**Records supplied**.
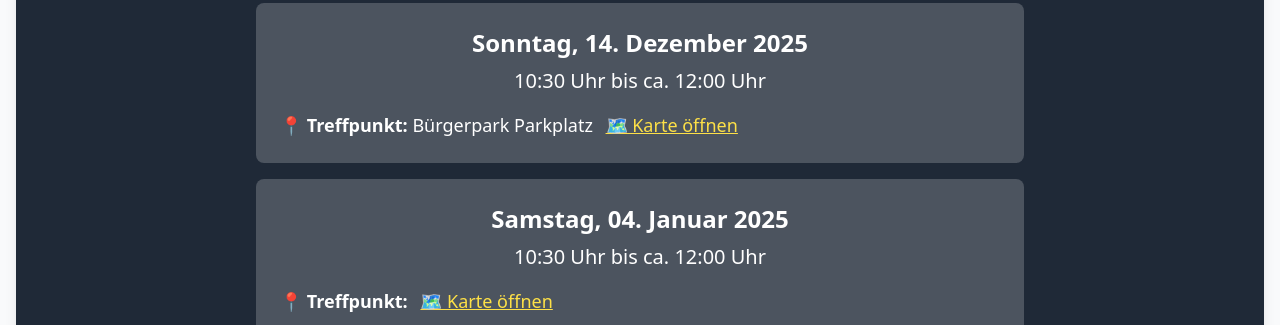
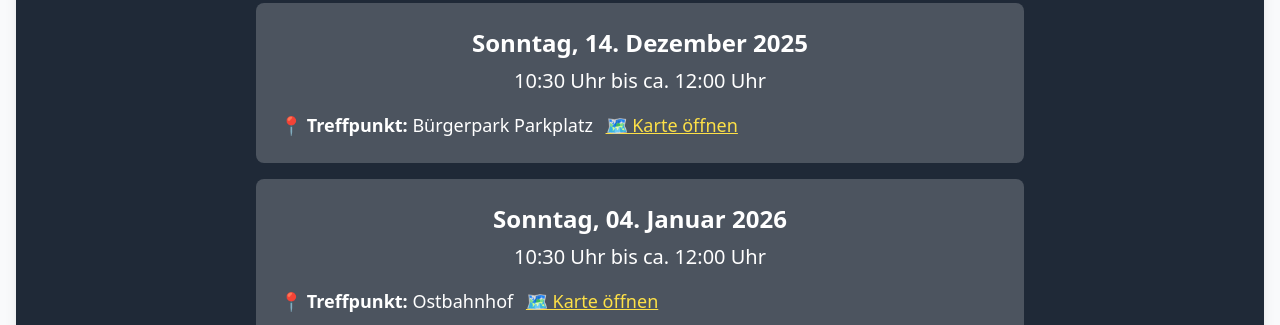
Before and after one commit to moritzmair/cleanup_darmstadt_website, a plain HTML site: page index.html in a window 1280 px wide. Shown: the part 705-1030 px from the top of the page. Drawn offline with Linux system fonts and the light colour scheme.

Commit message:
fixed date problem

```diff
--- a/index.html
+++ b/index.html
@@ -172,11 +172,11 @@
         // Define cleanup locations with coordinates
         const cleanupLocations = [
             {
-                name: '',
-                lat: 49.8749277777778,
-                lng: 8.67290277777778,
+                name: 'Ostbahnhof',
+                lat: 49.874938,
+                lng: 8.673340,
                 type: 'planned',
-                description: 'am 04.01.2025 um 10:30',
+                description: 'am 04.01.2026 um 10:30',
             },
             {
                 name: 'Bürgerpark Parkplatz',
@@ -398,7 +398,7 @@
                 if (dateMatchA && dateMatchB) {
                     const dateA = new Date(dateMatchA[3], dateMatchA[2] - 1, dateMatchA[1]);
                     const dateB = new Date(dateMatchB[3], dateMatchB[2] - 1, dateMatchB[1]);
-                    return dateB - dateA; // Absteigend sortieren (spätestes Event zuerst)
+                    return dateA - dateB;
                 }
                 return 0;
             });
```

**Exercise objective**.
From the listing, extract all text exactly as given and drop any picture.

**Answer box**.
Before and after one commit to moritzmair/cleanup_darmstadt_website, a plain HTML site: page index.html in a window 1280 px wide. Shown: the part 705-1030 px from the top of the page. Drawn offline with Linux system fonts and the light colour scheme.

Commit message:
fixed date problem

```diff
--- a/index.html
+++ b/index.html
@@ -172,11 +172,11 @@
         // Define cleanup locations with coordinates
         const cleanupLocations = [
             {
-                name: '',
-                lat: 49.8749277777778,
-                lng: 8.67290277777778,
+                name: 'Ostbahnhof',
+                lat: 49.874938,
+                lng: 8.673340,
                 type: 'planned',
-                description: 'am 04.01.2025 um 10:30',
+                description: 'am 04.01.2026 um 10:30',
             },
             {
                 name: 'Bürgerpark Parkplatz',
@@ -398,7 +398,7 @@
                 if (dateMatchA && dateMatchB) {
                     const dateA = new Date(dateMatchA[3], dateMatchA[2] - 1, dateMatchA[1]);
                     const dateB = new Date(dateMatchB[3], dateMatchB[2] - 1, dateMatchB[1]);
-                    return dateB - dateA; // Absteigend sortieren (spätestes Event zuerst)
+                    return dateA - dateB;
                 }
                 return 0;
             });
```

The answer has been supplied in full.